Witnesses including guards that were forced to shoot prisoners at gunpoint have said many of the bodies were put in lorry containers and thrown into the sea.
A sub-Saharan African religious symbol stands above an unearthed field on the Gaddafi compound in Benghazi. Underneath were found a labyrinth of tunnels, underground cells and torture chambers as well as the remains of unburied bodies.
Government troops fired from tanks on civilian residences in this outer Benghazi neighborhood.
A block of prison cells on the Gaddafi compound in Benghazi.
During the dictatorship many legal professionals tried to keep the courts independent, however, numerous cases were made here at the main courthouse in Benghazi against individuals charging them with crimes against the regime. During and after the revolution this courthouse became the epicenter of civilian resistance.
Property used by the Khamees Brigade. The brigade – headed by Gaddafi’s youngest son Khamees - was Libya’s strongest military unit. On august 23rd, 2011, guards of the brigade opened fire on over 100 people detained in a warehouse. Human Rights workers found the remains of 45 people inside.
The Revolutionary Committee Building in Tripoli. The Revolutionary Committees were set up by Gaddafi. Under his direct command the committees carried out “corruption trials” in which a defendant had no legal counsel and no right of appeal. Also under his direct command they carried out the assassination of opposition members abroad. In the late 1980s Gaddafi distanced himself from the revolutionary committees and admitted to their carrying torture and use of excessive force.

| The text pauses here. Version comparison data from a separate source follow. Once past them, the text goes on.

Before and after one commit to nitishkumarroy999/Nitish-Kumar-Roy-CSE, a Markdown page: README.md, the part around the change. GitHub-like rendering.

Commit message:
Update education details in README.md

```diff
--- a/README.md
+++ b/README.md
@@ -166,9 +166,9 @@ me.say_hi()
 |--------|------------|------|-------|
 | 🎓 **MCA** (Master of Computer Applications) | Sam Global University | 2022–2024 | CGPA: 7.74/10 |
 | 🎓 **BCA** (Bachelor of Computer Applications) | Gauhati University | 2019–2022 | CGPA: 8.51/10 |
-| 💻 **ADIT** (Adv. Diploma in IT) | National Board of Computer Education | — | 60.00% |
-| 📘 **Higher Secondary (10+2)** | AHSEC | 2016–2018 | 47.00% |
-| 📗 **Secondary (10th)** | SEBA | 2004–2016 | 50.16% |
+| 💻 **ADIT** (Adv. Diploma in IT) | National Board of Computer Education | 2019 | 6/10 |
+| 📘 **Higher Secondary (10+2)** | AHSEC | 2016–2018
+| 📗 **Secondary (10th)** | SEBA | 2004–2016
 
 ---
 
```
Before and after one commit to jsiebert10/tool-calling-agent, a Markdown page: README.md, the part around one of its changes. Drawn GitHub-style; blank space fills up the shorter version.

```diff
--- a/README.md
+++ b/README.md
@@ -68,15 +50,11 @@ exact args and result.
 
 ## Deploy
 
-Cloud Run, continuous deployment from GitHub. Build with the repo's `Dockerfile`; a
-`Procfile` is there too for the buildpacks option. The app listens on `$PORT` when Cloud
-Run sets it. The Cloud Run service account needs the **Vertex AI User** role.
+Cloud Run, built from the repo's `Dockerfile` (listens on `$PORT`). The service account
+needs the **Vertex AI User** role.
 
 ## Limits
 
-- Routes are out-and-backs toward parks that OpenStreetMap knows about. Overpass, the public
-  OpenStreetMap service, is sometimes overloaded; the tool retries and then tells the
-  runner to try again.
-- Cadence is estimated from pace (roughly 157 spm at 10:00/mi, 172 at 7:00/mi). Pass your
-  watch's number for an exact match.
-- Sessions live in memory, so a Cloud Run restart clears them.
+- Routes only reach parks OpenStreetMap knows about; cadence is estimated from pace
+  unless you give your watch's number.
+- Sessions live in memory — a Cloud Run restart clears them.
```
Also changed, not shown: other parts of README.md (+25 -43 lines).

In front of the port of Benghazi. Ahmed Fouhad Fathala, an Egyptian living in Benghazi, was executed by public hanging in front of the Benghazi Port on April 6th 1977.
A pro Gaddafi loyalist was beaten to death by anti Gaddafi demonstrators at this site in Benghazi in Feb 2011.Image 15:
A prison cellblock on the Gaddafi compound in Benghazi.
Purdy Hicks Gallery London, UK. 2016.
Fotofest International, Houston Texas, USA. 2016.
Paris Photo. 2015. Purdy Hicks Gallery.
Biennal of Arab Photography in the XXIè. The Institut du Monde Arabe et Maison Européenne de la Photographie, Paris. 2015 - 2016.
Rick Wester Fine Art, New York, 2015.
Goeun Museum of Photography, Busan Korea. 2015.
Tate Modern, 2014 - 2015. Conflict Time Photography.
Museum Folkwang, Essen Germany. 2015.
Staatiche Kunstsammlungen, Dreseden Germany.
Paris Photo, 2014 Purdy Hicks Gallery.
Schilt Publishing, Amsterdam.
Conflict, Time, Photography, Tate Modern Publishing.
1ere Biennale des Photographies Du Monde Arabe: Histoire(s) Contemporaine(s)
Institute du Monde Arabe e Maison Européenne de la Photographie publishing. 2015
Photoworks Annual 22: Women
Photoworks Publishing. 2015
The GoEun Museum of Photography Publishing. 2015
Ojo de Pez
Still Far Away
Issue 35. December